Much has already been written about "Into the Abyss," Werner Herzog's humanistic gaze into the dark heart of capital punishment in a Texas town. But let me join in the chorus of effusive praise.
After intially seeing the movie in Toronto, I debated a while about the fact that the film surprisingly glosses over the dimensions and motivations of the central killer–a boyish man with a goofy smile. But "Into the Abyss" offers so many honest, uncensored interviews of loss and transformation that it doesn't seem to matter. And final testimony by a former death-house chief makes a more convincing argument against the death penalty than anything I've ever seen. Book-ended by discussions about rabbits and hummingbirds, it's Herzog's most profound meditation on death and life in years.
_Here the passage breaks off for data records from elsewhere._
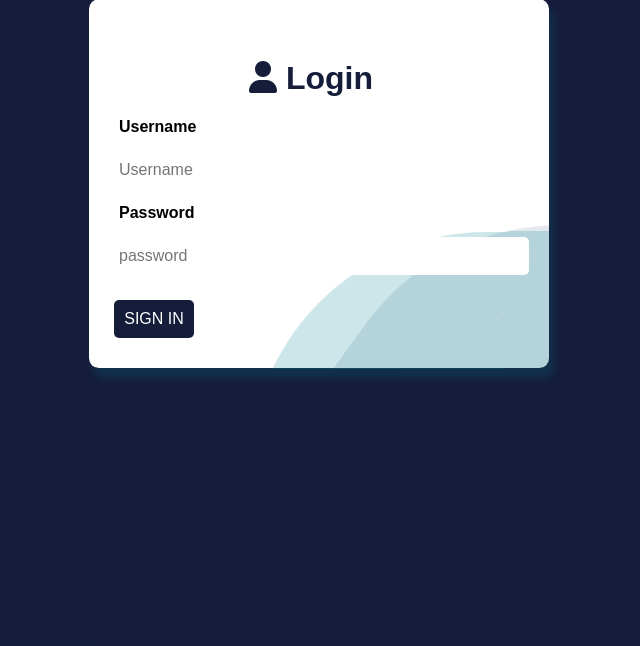
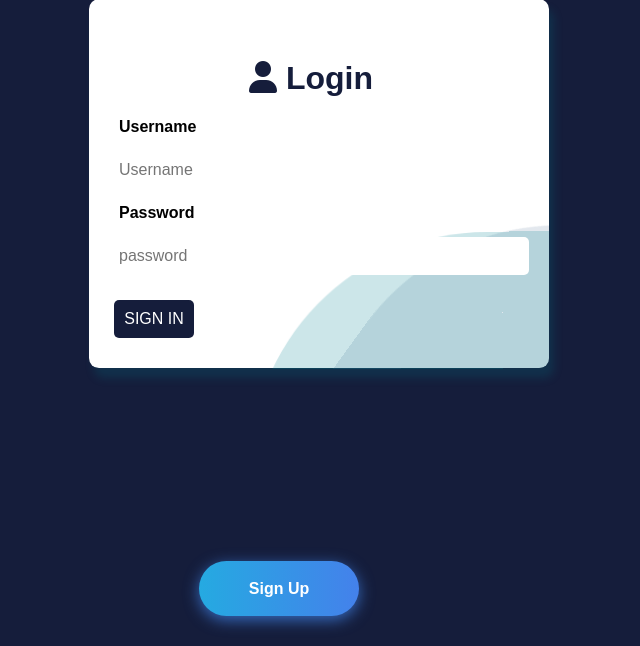
Before and after one commit to VedhaSankar/integrated-project-platform, a Flask app: page / in a window 1280 px wide. Shown: the part 279-925 px from the top of the page, without its empty margins (321-961 px from the left). Run offline with Flask 2, Linux system fonts and the light colour scheme.

Commit message:
sign up page brought back to life

```diff
--- a/templates/login.html
+++ b/templates/login.html
@@ -196,7 +196,7 @@
     </form>
 
     <a href="/signup">
-        <button onclick="location.href = 'home.html';" id="signup" class="bn632-hover bn26" style="margin-left: -1000px; position:fixed">Sign Up </button>
+        <button onclick="location.href = 'home.html';" id="signup" class="bn632-hover bn26" style="margin-left: -750px">Sign Up </button>
     </a>
 
 
```
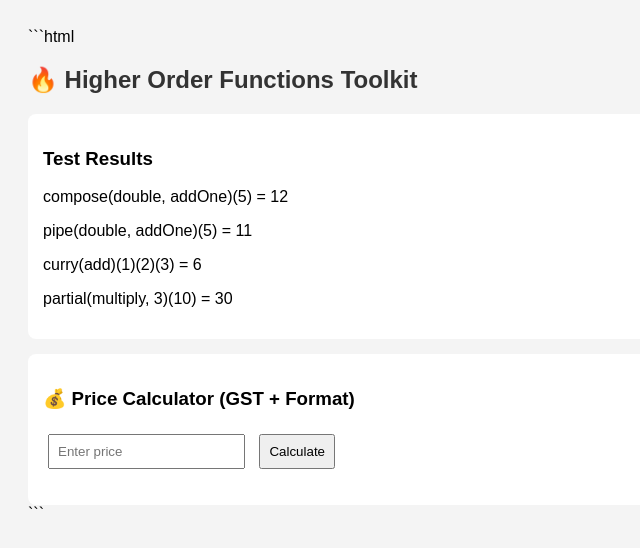
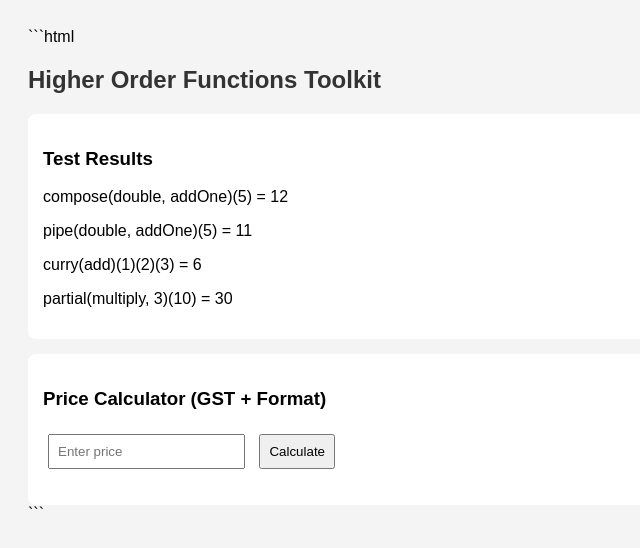
Before and after one commit to Krishlaya/week-4-ex-19, a plain HTML site: page 14.html in a window 1280 px wide. Shown: the whole page, without its empty margins (0-640 px from the left). Drawn offline with Linux system fonts and the light colour scheme.

```diff
--- a/14.html
+++ b/14.html
@@ -32,7 +32,7 @@
 
 <body>
 
-    <h2>🔥 Higher Order Functions Toolkit</h2>
+    <h2> Higher Order Functions Toolkit</h2>
 
     <div class="box">
         <h3>Test Results</h3>
@@ -43,7 +43,7 @@
     </div>
 
     <div class="box">
-        <h3>💰 Price Calculator (GST + Format)</h3>
+        <h3> Price Calculator (GST + Format)</h3>
         <input type="number" id="priceInput" placeholder="Enter price" />
         <button onclick="calculate()">Calculate</button>
         <p id="priceResult"></p>
```
Also changed, not shown: 12.html (+2 -0 lines), 18/package.json (added, +14 -0 lines), 18/.github/workflows/ci.yml (added).
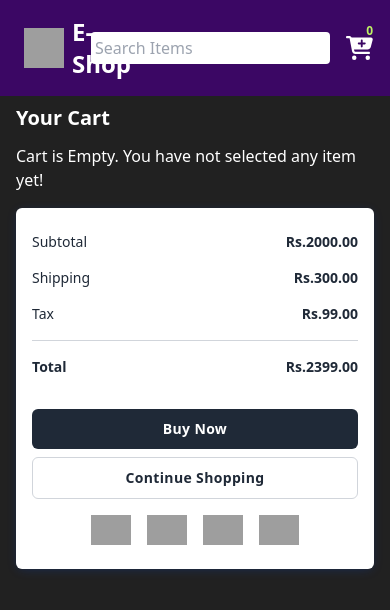
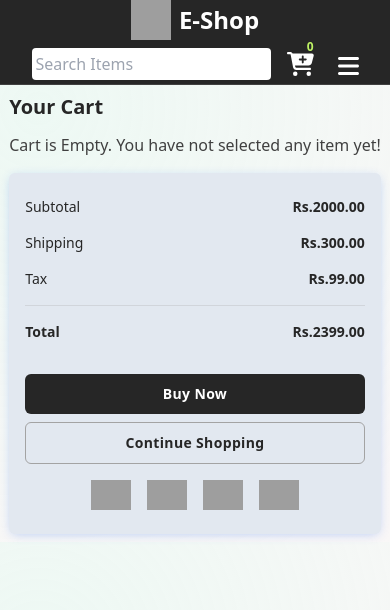
Before and after one commit to AbdulRehmanGHub/E-Shop, a React (Vite) app: page /E-Shop/cart in a window 390 px wide. Shown: the top 610 px of the page. Built offline with nearby package versions, Linux system fonts and the light colour scheme; grey boxes are pictures that could not be loaded.

Commit message:
responsive + Update the design

```diff
--- a/src/components/Cart.jsx
+++ b/src/components/Cart.jsx
@@ -4,19 +4,19 @@ const Cart = ({ cart, setCart }) => {
 
   return (
     <div className="Cart flex items-center justify-center">
-      <div className="font-sans max-w-4xl max-md:max-w-xl mx-auto px-4 py-2">
-        <h2 className="text-xl font-bold text-white">Your Cart</h2>
+      <div className="font-sans max-w-4xl max-md:max-w-xl mx-auto py-2">
+        <h2 className="text-xl font-bold text-neutral-800">Your Cart</h2>
         <div className="grid md:grid-cols-3 gap-4 mt-3">
           <div className="md:col-span-2 space-y-2">
             {cart.length === 0 ? (
-              <h2 className="text-white">
+              <h2 className="text-neutral-700">
                 Cart is Empty. You have not selected any item yet!
               </h2>
             ) : (
               cart.map((product) => (
                 <div
                   key={product.id}
-                  className="flex gap-4 bg-white px-4 py-6 rounded-md shadow-[0_2px_12px_-3px_rgba(6,81,237,0.3)]"
+                  className="flex gap-4 bg-slate-200 px-4 py-6 rounded-md shadow-lg hover:shadow-xl"
                 >
                   <div className="flex gap-4">
                     <div className="w-28 min-h-20 max-sm:w-24 max-sm:h-24 shrink-0">
@@ -29,10 +29,10 @@ const Cart = ({ cart, setCart }) => {
 
                     <div className="flex flex-col gap-4">
                       <div>
-                        <h3 className="text-base font-bold text-gray-800">
+                        <h3 className="text-base font-bold text-neutral-800">
                           {product.name}
                         </h3>
-                        <p className="text-sm font-semibold text-gray-500 mt-2 flex items-center gap-2">
+                        <p className="text-sm font-semibold text-neutral-600 mt-2 flex items-center gap-2">
                           <span className="inline-block h-5 text-sm font-thin">
                             Desc: {product.description}
                           </span>
@@ -42,7 +42,7 @@ const Cart = ({ cart, setCart }) => {
                   </div>
 
                   <div className="ml-auto flex flex-col">
-                    <h3 className="text-base font-bold text-gray-800 mt-auto">
+                    <h3 className="text-base font-medium text-neutral-800 mt-auto">
                       Rs.{product.salePrice.toLocaleString()}
                     </h3>
                   </div>
@@ -52,8 +52,8 @@ const Cart = ({ cart, setCart }) => {
           </div>
 
           <div>
-            <div className="bg-white rounded-md px-4 py-6 h-max shadow-[0_2px_12px_-3px_rgba(6,81,237,0.3)]">
-              <ul className="text-gray-800 space-y-4">
+            <div className="bg-slate-200 rounded-md px-4 py-6 h-max shadow-[0_2px_12px_-3px_rgba(6,81,237,0.3)]">
+              <ul className="text-neutral-800 space-y-4">
                 <li className="flex flex-wrap gap-4 text-sm">
                   Subtotal <span className="ml-auto font-bold">Rs.2000.00</span>
                 </li>
@@ -72,14 +72,14 @@ const Cart = ({ cart, setCart }) => {
               <div className="mt-8 space-y-2">
                 <button
                   type="button"
-                  className="text-sm px-4 py-2.5 w-full font-semibold tracking-wide bg-gray-800 hover:bg-gray-900 text-white rounded-md"
+                  className="text-sm px-4 py-2.5 w-full font-semibold tracking-wide bg-neutral-800 hover:bg-neutral-900 text-white rounded-md"
                 >
                   Buy Now
                 </button>
                 <Link to={"/"}>
                   <button
                     type="button"
-                    className="text-sm mt-2 px-4 py-2.5 w-full font-semibold tracking-wide bg-transparent hover:bg-gray-100 text-gray-800 border border-gray-300 rounded-md"
+                    className="text-sm mt-2 px-4 py-2.5 w-full font-semibold tracking-wide bg-transparent hover:bg-gray-100 text-neutral-800 border border-neutral-400 rounded-md"
                   >
                     Continue Shopping{" "}
                   </button>
@@ -111,18 +111,18 @@ const Cart = ({ cart, setCart }) => {
             </div>
 
             {cart.length != 0 && (
-              <div className="bg-white rounded-md  w-full px-4 py-2 my-3 h-max shadow-[0_2px_12px_-3px_rgba(6,81,237,0.3)]">
+              <div className="border-1 border-neutral-800 rounded-md  w-full px-4 py-2 my-3 h-max shadow-xl">
                 <div className="flex space-x-2">
                   <button
                     type="button"
-                    className="text-sm px-4 py-2.5 w-full font-semibold tracking-wide bg-purple-800 hover:bg-purple-900 text-white rounded-md"
+                    className="text-sm px-4 py-2.5 w-full font-semibold tracking-wide bg-neutral-800 hover:bg-neutral-900 rounded-md"
                   >
                     Checkout
                   </button>
                   <button
                     onClick={() => setCart("")}
                     type="button"
-                    className="text-sm px-4 py-2.5 w-full font-semibold tracking-wide bg-red-800 hover:bg-red-900 text-white rounded-md"
+                    className="text-sm px-4 py-2.5 w-full font-semibold tracking-wide bg-transparent hover:bg-gray-100 text-neutral-800 border border-neutral-400 rounded-md"
                   >
                     Clear Cart{" "}
                   </button>
--- a/src/components/Data.jsx
+++ b/src/components/Data.jsx
@@ -24,7 +24,7 @@ export const techProducts = [
     salePrice: 90999,
     buyLink: "https://example.com/laptop-air-13",
     imgSrc:
-      "https://static3.webx.pk/files/4012/Images/1-4012-548725-011220071141.jpg",
+      "https://gmae.pk/wp-content/uploads/2024/02/GMAE-Product-Apple-MacBook-Air-13-inch-MGN63-M1-0.webp",
   },
   {
     category: "Laptops",
--- a/src/components/Header.jsx
+++ b/src/components/Header.jsx
@@ -2,13 +2,14 @@ import { Link, useNavigate } from "react-router-dom";
 import { techProducts } from "./Data";
 import { useState } from "react";
 import { FontAwesomeIcon } from "@fortawesome/react-fontawesome";
-import { faCartPlus } from "@fortawesome/free-solid-svg-icons";
+import { faBars, faCartPlus } from "@fortawesome/free-solid-svg-icons";
 
 import { useLocation } from "react-router-dom";
 
 const Header = ({ setData, cart }) => {
   // console.log(useLocation());
   const location = useLocation();
+  const [menuOpen, setMenuOpen] = useState(false); // State to toggle the menu
   const navigate = useNavigate();
   const filterByCategory = (category) => {
     const element = techProducts.filter(
@@ -45,7 +46,7 @@ const Header = ({ setData, cart }) => {
   return (
     <>
       <div className="header sticky top-0 z-10">
-        <div className="flex justify-between items-center bg-purple-950 px-6 py-4">
+        <div className="sm:flex sm:flex-row sm:justify-between sm:items-center bg-neutral-800 sm:px-6 sm:py-4 flex flex-col items-center justify-center gap-2">
           <Link
             to={"./"}
             className="text-2xl flex items-center gap-2 font-bold"
@@ -56,7 +57,7 @@ const Header = ({ setData, cart }) => {
             />
             <span>E-Shop</span>
           </Link>
-          <div className="flex items-center justify-between gap-4">
+          <div className="sm:flex sm:items-center sm:justify-between sm:gap-4 flex justify-between gap-2">
             <form
               // onClick={submitHandler}
               onSubmit={submitHandler}
@@ -70,63 +71,82 @@ const Header = ({ setData, cart }) => {
                 placeholder="Search Items"
               />
             </form>
-            <Link to={"/cart"} className="text-2xl font-bold relative">
+            <Link
+              to={"/cart"}
+              className="text-2xl ms-2 pb-1 font-bold relative"
+            >
               <FontAwesomeIcon icon={faCartPlus} />
               <span className="absolute top-[-9px] right-0 text-xs text-lime-300">
                 {cart.length}
               </span>
             </Link>
+            {/* Hamburger Icon */}
+            <button
+              className="text-white focus:outline-none sm:hidden ms-4 text-2xl align-text-top"
+              onClick={() => setMenuOpen(!menuOpen)}
+            >
+              <FontAwesomeIcon icon={faBars} />
+            </button>
           </div>
         </div>
 
-        {location.pathname == "/" && (
-          <div className="filters mb-6">
-            <div className="bg-purple-800 flex justify-between px-6">
-              <span className="filter-items">Filter by:-</span>
+        <div className="border-t border-neutral-700"></div>
+
+        {location.pathname === "/" && (
+          <div>
+            {/* Filters Section */}
+            <div
+              className={`filters bg-neutral-800 md:px-2 ${
+                menuOpen ? "block" : "hidden"
+              } sm:flex sm:flex-row flex flex-col w-full`}
+              onClick={() => {
+                setMenuOpen(!menuOpen);
+              }}
+            >
               <span
-                className="filter-items hover:bg-purple-900 cursor-pointer"
+                className="filter-items w-full text-center hover:bg-neutral-700 cursor-pointer"
                 onClick={() => setData(techProducts)}
               >
                 View All
               </span>
               <span
-                className="filter-items hover:bg-purple-900 cursor-pointer"
+                className="filter-items w-full text-center hover:bg-neutral-700 cursor-pointer"
                 onClick={() => filterByCategory("Laptops")}
               >
                 Laptops
               </span>
               <span
-                className="filter-items hover:bg-purple-900 cursor-pointer"
+                className="filter-items w-full text-center hover:bg-neutral-700 cursor-pointer"
                 onClick={() => filterByCategory("Monitors")}
               >
                 Monitors
               </span>
               <span
-                className="filter-items hover:bg-purple-900 cursor-pointer"
+                className="filter-items w-full text-center hover:bg-neutral-700 cursor-pointer"
                 onClick={() => filterByCategory("DVDs")}
               >
                 DVDs
               </span>
               <span
-                className="filter-items hover:bg-purple-900 cursor-pointer"
+                className="filter-items w-full text-center hover:bg-neutral-700 cursor-pointer"
                 onClick={() => filterByCategory("Keyboards")}
               >
                 Keyboards
               </span>
               <span
-                className="filter-items cursor-pointer hover:bg-purple-900"
+                className="filter-items cursor-pointer w-full text-center hover:bg-neutral-700"
                 onClick={() => filterByPrice(30000, "less")}
               >
                 0-30K
               </span>
               <span
-                className="filter-items cursor-pointer hover:bg-purple-900"
+                className="filter-items cursor-pointer w-full text-center hover:bg-neutral-700"
                 onClick={() => filterByPrice(30000, "greater")}
               >
                 {">"}30K
               </span>
               <span
-                className="filter-items cursor-pointer hover:bg-purple-900"
+                className="filter-items cursor-pointer w-full text-center hover:bg-neutral-700"
                 onClick={() => filterByPrice(80000, "greater")}
               >
                 {">"}80K
--- a/src/index.css
+++ b/src/index.css
@@ -2,8 +2,14 @@
 @tailwind components;
 @tailwind utilities;
 
+html {
+  scroll-behavior: smooth;
+}
+
 body {
-    background-color: #212121;
-    color: #fff;
-    cursor: default;
+  background: radial-gradient(circle at 10% 20%,
+      rgba(216, 241, 230, 0.46) 0.1%,
+      rgba(233, 226, 226, 0.28) 90.1%);
+  color: #fff;
+  cursor: default;
 }
```
Also changed, not shown: src/components/Main.jsx (+11 -11 lines), src/components/ProductPage.jsx (+9 -9 lines).
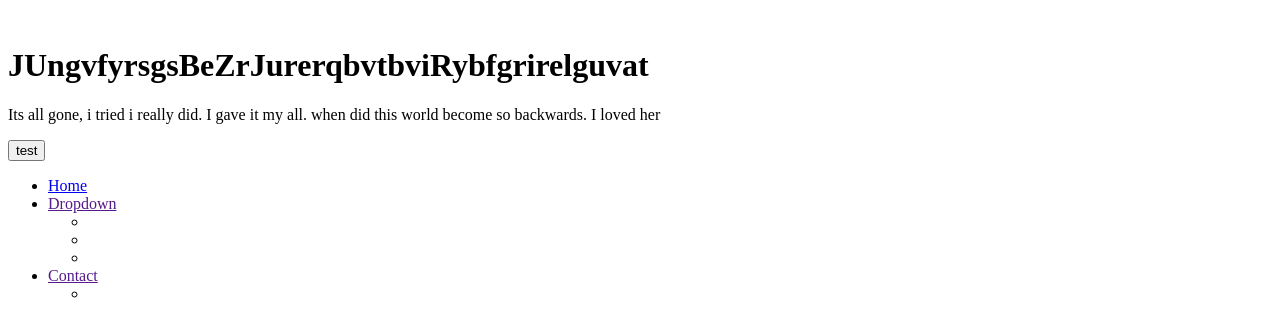
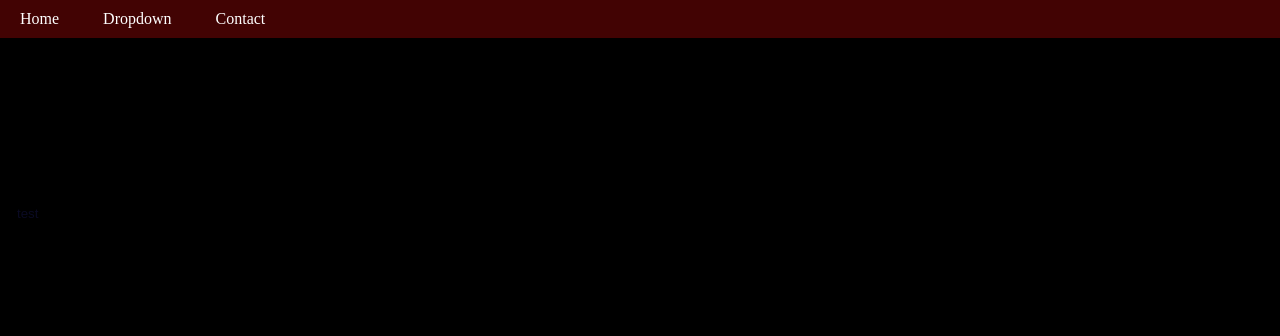
Before and after one commit to crishtion/Keeping-Up-With-Alex, a plain HTML site: page index.html in a window 1280 px wide. Drawn offline with Linux system fonts and the light colour scheme.

Commit message:
Update index.html 2

```diff
--- a/index.html
+++ b/index.html
@@ -2,7 +2,7 @@
   <html lang="en">
       <head>
          <title>A Totally Normal Website</title>
-         <link rel="stylesheet" href="style.css">
+         <link rel="stylesheet" href="normalstyle.css">
          <meta name="viewport" content="width=device-width, initial-scale=1.0">
 
       </head>
```
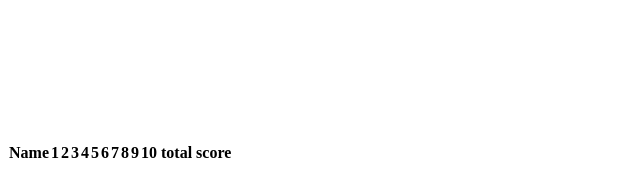
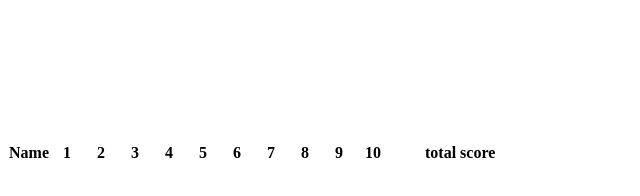
Before and after one commit to lwassermann/bowling, a plain HTML site: page index.html in a window 1280 px wide. Shown: the whole page, without its empty margins (0-640 px from the left). Drawn offline with Linux system fonts and the light colour scheme.

Commit message:
comments & styling

```diff
--- a/bowling.css
+++ b/bowling.css
@@ -0,0 +1,3 @@
+th {
+	min-width: 2em;
+}
--- a/index.html
+++ b/index.html
@@ -6,6 +6,7 @@
   <body>
     <script src="lib.js"></script>
     <script src="bowling.js"></script>
+    <script src="test.js"></script>
     <scoring id="scoring"></scoring>
     <canvas id="canvas" touch-action="none" tabindex="0"></canvas>
     <script>
--- a/lib.js
+++ b/lib.js
@@ -1,4 +1,5 @@
-// Library function for code structuring
+// Library functions for code structuring & language extensions
+
 // copies all properties from the second argument into the first argument, including getters and setters
 Object.extend = Object.extend || function (destination, source) {
   for (var property in source) {
```
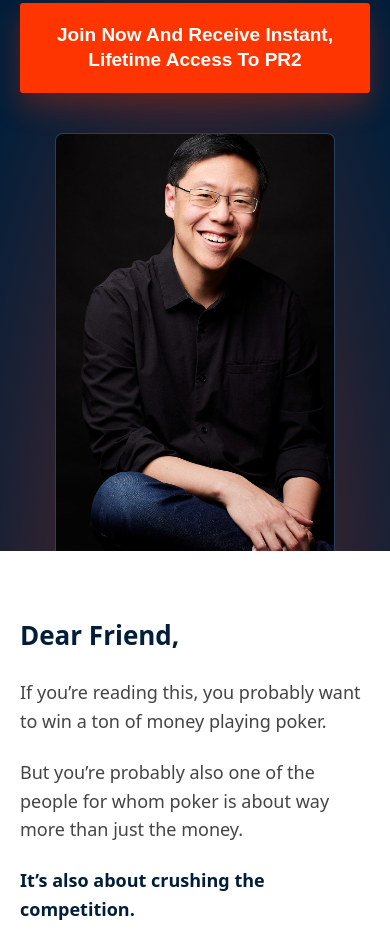
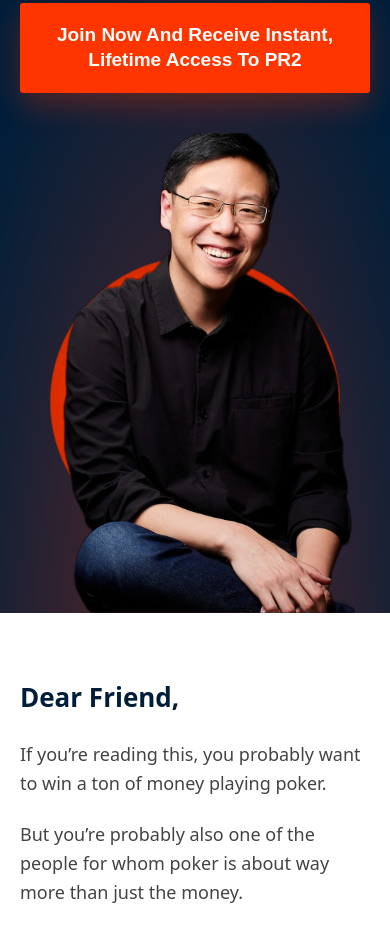
Before and after one commit to anbrutog/claude-projects, a plain HTML site: page jason/site/index.html in a window 390 px wide. Shown: the part 831-1764 px from the top of the page. Drawn offline with Linux system fonts and the light colour scheme; a web font is replaced by a local one.

Commit message:
style: hero photo as cut-out on orange circle, aligned beside headline
Co-Authored-By: Claude Opus 5.5 <noreply@anthropic.com>

```diff
--- a/jason/site/index.html
+++ b/jason/site/index.html
@@ -75,9 +75,10 @@ strong{font-weight:700}
 .hero-bar{width:100%;max-width:1120px;display:flex;justify-content:space-between;align-items:center;padding:30px 0}
 .logo{height:34px;width:auto}
 .hero-bar .eyebrow{color:#FFFFFF;font-weight:600;letter-spacing:.1em}
-.hero-inner{width:100%;max-width:1120px;display:flex;gap:56px;align-items:flex-end;padding:56px 0 0}
-.hero-copy{flex:1 1 0;display:flex;flex-direction:column;gap:26px;padding-bottom:88px}
-.hero-photo{flex:0 0 400px;background:#000000;border:1px solid #24425F;border-bottom:none;border-radius:8px 8px 0 0;overflow:hidden}
+.hero-inner{width:100%;max-width:1120px;display:flex;gap:40px;align-items:stretch;padding:56px 0 0}
+.hero-copy{flex:1 1 0;display:flex;flex-direction:column;gap:26px;padding-bottom:56px}
+/* Jason cut-out in front of an orange circle (Magnetic Marketing style). Circle = gradient fill, so it imports to Framer */
+.hero-photo{flex:0 0 520px;display:flex;align-items:flex-end;justify-content:center;background:radial-gradient(circle closest-side at 50% 56%,#FF3500 0%,#FF3500 60%,#D62B00 90%,rgba(214,43,0,0) 91%)}
 .hero-photo img{width:100%;height:auto}
 .hint{display:flex;flex-direction:column;gap:8px;border-left:4px solid #FF3500;padding-left:22px}
 .hint-label{font-weight:700;font-size:22px;color:#FF3500}
@@ -239,7 +240,7 @@ strong{font-weight:700}
 /* ===== Tablet (Framer 810) ===== */
 @media (max-width:1000px){
   .hero-inner{flex-direction:column;align-items:center;gap:0;padding-top:32px}
-  .hero-photo{flex:0 0 auto;width:100%;max-width:360px}
+  .hero-photo{flex:0 0 auto;width:100%;max-width:400px}
   .hero-copy{padding-bottom:40px}
   .testi{flex-direction:column}
   .testi-photo{flex:0 0 auto;height:320px}
@@ -278,7 +279,7 @@ strong{font-weight:700}
   .cmp-lines{font-size:25px}
   .guar{flex-direction:column;text-align:center;padding:30px 22px}
   .btn{font-size:19px;padding:20px 22px}
-  .hero-photo{max-width:280px}
+  .hero-photo{max-width:320px}
   .hero-bar .eyebrow{display:none}
   .btn-wrap.hero-cta{align-items:stretch}
   .sig{font-size:36px}
@@ -312,7 +313,7 @@ strong{font-weight:700}
         <a class="btn" href="#join">Join Now And Receive Instant, Lifetime Access To PR2</a>
       </div>
     </div>
-    <div class="hero-photo"><img src="img/jason-seated.jpg" alt="Jason Su"></div>
+    <div class="hero-photo"><img src="img/jason-seated-cutout.webp" alt="Jason Su" width="900" height="1350"></div>
   </div>
 </section>
 
```
Also changed, not shown: jason/site/img/jason-seated-cutout.webp (added), 2 other files.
As I contemplate the film more, and plan on seeing it a second time after it opens in theaters Friday, I have to say it's important to realize that Herzog is not after questions of guilt or culpability, but rather, the legacy of the crime and the psyches of the perpetrators, the victims and both of their families.
It's hard to imagine a film about the death penalty getting sizable ticket sales in today's universe, but so far, the film has nearly unanimonus positive reviews–with only one dissenter, the L.A. Times' Betsey Sharkey so far–who claims the film's "understatement is ultimately its undoing," which I think misses the point, entirely. Herzog teases out powerful messages about survival, hope and regret in the most quiet pauses of his interviewees.